* **To do**
Scan the entries and copy each line where the word "Distribution" is present.

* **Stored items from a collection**

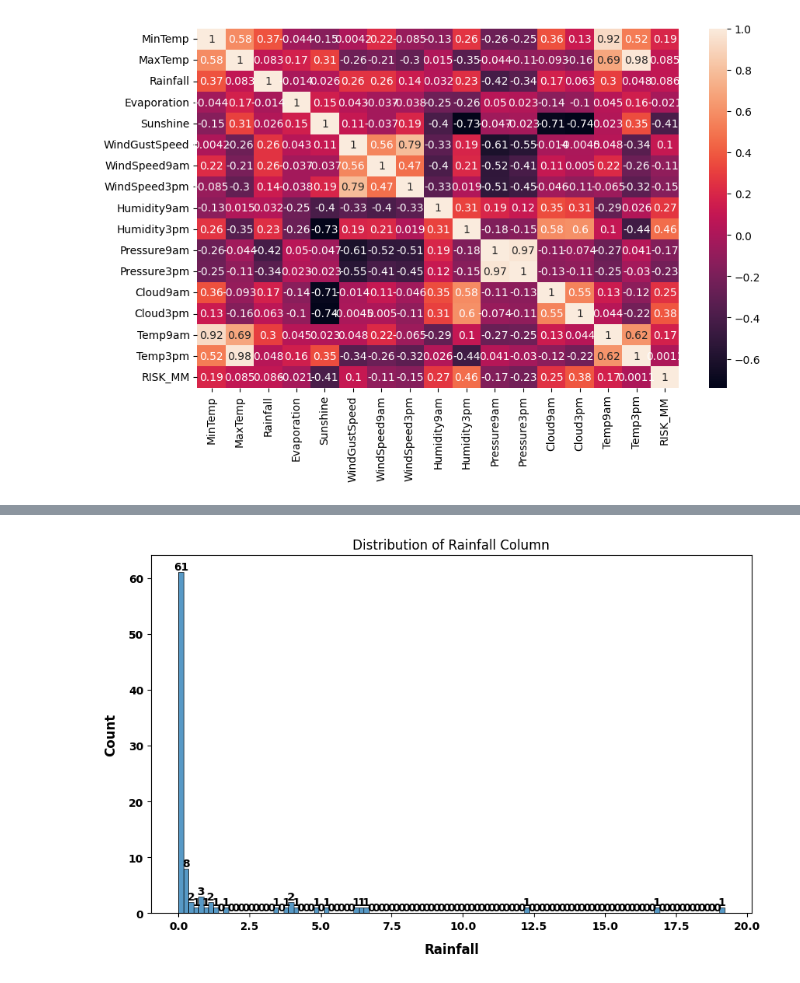
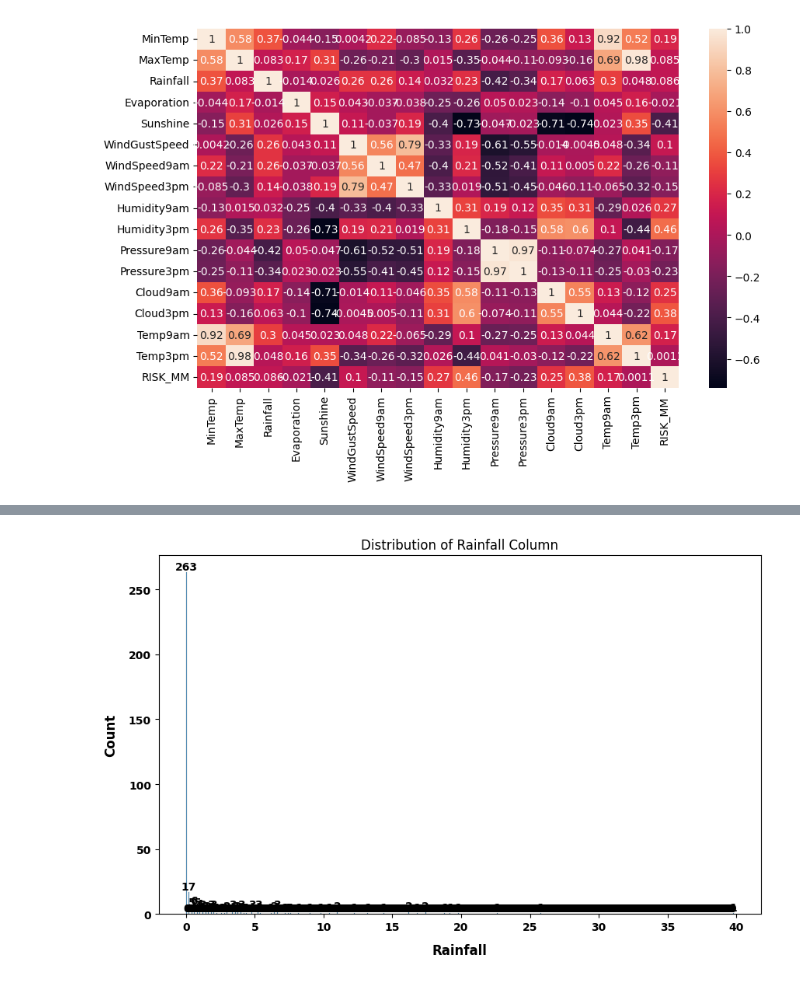
Before and after one commit to AllanMogley/02-Data-Science-Works, a Jupyter notebook: 04 Data Exploration/Data Works.ipynb, the cells around one changed output, grey strips where cells are left out. Saved outputs shown, nothing was run; the diff lists cells and outputs as text; code cells hidden in the pictures.

```diff
--- a/04 Data Exploration/Data Works.ipynb
+++ b/04 Data Exploration/Data Works.ipynb
@@ -154,17 +129,17 @@ for column in num1:
 # %%
 # Distribution of Rainfall Column
 plt.figure(figsize = (10, 6))
-ax = sns.histplot(data = num1, x = num1["Rainfall"])
+ax = sns.histplot(data = numerical_columns, x = numerical_columns["Rainfall"])
 plt.title("Distribution of Rainfall Column")
 plt.xlabel("Rainfall", weight = "bold", fontsize = 12, labelpad = 10)
 plt.ylabel("Count", weight = "bold", fontsize = 12, labelpad = 10)
 plt.xticks(weight = "bold")
 plt.yticks(weight = "bold")
 
 for i in ax.containers:
     i.datavalues
     ax.bar_label(i, weight = "bold")
 
 plt.show()
 # %% [output]
-[figure, old version]
+[figure, new version]
```
Also changed, not shown: parts of 6 cells of this notebook.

* **Output below**
 # Distribution of Rainfall Column
 plt.title("Distribution of Rainfall Column")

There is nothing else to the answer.